**YOUR OBJECTIVE:** Among the entries that follow, find every line with the word "email" and copy it.

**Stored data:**
----

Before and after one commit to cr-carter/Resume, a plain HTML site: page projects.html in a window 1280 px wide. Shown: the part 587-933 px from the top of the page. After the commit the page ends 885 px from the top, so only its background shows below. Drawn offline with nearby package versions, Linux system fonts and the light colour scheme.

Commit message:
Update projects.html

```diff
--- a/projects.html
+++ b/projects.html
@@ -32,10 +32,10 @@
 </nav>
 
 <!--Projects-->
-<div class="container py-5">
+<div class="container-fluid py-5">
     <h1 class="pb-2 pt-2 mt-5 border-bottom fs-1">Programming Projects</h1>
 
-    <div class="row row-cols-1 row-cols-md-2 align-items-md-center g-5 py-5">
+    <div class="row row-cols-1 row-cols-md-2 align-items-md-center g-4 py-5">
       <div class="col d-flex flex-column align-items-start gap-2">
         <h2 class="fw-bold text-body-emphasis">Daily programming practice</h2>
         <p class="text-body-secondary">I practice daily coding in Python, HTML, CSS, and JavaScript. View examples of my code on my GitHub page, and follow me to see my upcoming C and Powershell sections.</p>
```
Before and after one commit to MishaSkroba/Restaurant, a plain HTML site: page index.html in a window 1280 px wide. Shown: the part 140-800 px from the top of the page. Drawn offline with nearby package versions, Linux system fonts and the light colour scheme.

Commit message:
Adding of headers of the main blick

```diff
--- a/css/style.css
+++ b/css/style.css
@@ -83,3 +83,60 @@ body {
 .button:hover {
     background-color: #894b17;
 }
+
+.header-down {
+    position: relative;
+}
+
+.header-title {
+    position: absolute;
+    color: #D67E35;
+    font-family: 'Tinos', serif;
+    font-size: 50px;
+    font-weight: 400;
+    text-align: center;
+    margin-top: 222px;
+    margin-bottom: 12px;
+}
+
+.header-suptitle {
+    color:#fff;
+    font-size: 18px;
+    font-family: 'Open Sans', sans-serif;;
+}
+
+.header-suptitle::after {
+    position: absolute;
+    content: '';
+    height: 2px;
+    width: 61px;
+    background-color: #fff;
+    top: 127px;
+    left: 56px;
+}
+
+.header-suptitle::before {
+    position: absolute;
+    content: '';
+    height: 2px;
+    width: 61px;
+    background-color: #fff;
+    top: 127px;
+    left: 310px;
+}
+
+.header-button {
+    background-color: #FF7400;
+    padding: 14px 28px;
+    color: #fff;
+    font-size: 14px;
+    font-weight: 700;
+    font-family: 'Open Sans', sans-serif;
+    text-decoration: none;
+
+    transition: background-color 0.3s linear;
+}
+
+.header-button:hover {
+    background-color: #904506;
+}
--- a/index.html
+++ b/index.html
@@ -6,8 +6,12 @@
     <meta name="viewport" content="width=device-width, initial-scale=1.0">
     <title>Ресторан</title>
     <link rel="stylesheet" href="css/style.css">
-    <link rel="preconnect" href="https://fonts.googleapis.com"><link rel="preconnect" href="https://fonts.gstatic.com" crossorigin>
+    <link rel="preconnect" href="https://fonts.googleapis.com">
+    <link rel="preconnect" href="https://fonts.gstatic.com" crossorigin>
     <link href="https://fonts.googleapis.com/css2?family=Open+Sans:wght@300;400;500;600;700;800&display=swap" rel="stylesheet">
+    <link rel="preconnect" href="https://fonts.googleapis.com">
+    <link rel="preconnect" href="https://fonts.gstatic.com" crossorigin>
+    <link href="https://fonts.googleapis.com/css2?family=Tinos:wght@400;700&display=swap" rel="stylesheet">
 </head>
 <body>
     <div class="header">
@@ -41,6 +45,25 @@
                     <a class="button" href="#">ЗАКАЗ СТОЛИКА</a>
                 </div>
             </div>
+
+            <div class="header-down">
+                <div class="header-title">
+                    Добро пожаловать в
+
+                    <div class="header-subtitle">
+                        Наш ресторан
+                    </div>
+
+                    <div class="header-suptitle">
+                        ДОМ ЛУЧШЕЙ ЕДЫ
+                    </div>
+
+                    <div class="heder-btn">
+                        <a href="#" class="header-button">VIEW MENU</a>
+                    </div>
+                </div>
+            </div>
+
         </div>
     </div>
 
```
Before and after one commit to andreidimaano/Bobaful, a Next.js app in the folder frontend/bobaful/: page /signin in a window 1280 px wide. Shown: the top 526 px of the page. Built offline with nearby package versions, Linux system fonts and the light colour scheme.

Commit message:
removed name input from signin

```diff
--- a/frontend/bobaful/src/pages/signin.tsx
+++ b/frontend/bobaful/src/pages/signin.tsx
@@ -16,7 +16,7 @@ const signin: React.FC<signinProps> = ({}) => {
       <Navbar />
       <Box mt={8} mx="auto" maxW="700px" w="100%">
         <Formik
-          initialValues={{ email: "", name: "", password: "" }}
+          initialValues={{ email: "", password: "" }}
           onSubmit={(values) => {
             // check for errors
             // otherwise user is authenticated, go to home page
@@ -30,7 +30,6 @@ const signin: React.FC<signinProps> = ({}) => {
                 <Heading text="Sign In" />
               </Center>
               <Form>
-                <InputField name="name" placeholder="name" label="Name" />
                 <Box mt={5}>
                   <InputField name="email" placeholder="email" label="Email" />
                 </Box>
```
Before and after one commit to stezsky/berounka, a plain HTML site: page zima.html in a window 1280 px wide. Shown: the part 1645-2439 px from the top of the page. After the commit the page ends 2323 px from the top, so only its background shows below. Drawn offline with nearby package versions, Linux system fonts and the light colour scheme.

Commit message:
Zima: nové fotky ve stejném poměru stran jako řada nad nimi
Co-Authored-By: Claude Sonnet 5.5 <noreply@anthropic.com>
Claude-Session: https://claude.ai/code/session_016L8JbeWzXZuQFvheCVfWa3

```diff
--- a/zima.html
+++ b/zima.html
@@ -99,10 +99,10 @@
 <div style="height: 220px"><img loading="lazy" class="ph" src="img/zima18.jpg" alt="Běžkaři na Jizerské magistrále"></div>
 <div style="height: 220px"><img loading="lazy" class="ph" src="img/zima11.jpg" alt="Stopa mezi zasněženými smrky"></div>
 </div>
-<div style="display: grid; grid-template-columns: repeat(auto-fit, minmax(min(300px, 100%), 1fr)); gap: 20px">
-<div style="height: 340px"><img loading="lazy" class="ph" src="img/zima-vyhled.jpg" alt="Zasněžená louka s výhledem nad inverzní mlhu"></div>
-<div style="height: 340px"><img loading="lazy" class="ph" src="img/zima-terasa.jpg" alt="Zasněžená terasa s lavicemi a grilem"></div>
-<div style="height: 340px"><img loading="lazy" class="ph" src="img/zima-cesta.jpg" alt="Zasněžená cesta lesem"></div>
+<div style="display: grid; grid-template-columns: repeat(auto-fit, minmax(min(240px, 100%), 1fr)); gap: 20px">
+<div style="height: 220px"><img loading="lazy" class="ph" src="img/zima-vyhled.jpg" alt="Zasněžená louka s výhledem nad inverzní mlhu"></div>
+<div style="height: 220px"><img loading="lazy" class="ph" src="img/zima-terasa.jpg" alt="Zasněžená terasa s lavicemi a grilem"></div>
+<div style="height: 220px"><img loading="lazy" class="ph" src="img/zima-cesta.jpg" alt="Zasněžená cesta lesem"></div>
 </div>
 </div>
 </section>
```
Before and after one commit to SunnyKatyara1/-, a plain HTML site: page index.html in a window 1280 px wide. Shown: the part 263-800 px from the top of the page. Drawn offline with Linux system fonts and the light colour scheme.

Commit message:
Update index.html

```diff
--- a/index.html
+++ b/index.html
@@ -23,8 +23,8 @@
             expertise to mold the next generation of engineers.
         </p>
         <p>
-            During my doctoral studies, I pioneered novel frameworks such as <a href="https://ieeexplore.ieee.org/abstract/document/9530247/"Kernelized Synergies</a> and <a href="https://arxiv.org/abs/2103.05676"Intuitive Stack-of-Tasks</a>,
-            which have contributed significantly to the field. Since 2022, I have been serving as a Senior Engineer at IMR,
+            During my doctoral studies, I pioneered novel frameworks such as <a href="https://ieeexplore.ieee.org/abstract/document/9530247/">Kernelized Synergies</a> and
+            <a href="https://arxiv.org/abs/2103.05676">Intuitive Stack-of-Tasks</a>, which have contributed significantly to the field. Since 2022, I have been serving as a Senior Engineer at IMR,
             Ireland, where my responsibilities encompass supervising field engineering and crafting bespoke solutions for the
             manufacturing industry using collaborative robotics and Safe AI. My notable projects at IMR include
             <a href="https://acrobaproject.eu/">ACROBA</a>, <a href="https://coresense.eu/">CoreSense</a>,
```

----

**RESPONSE BOX:**
-          initialValues={{ email: "", name: "", password: "" }}
+          initialValues={{ email: "", password: "" }}
                   <InputField name="email" placeholder="email" label="Email" />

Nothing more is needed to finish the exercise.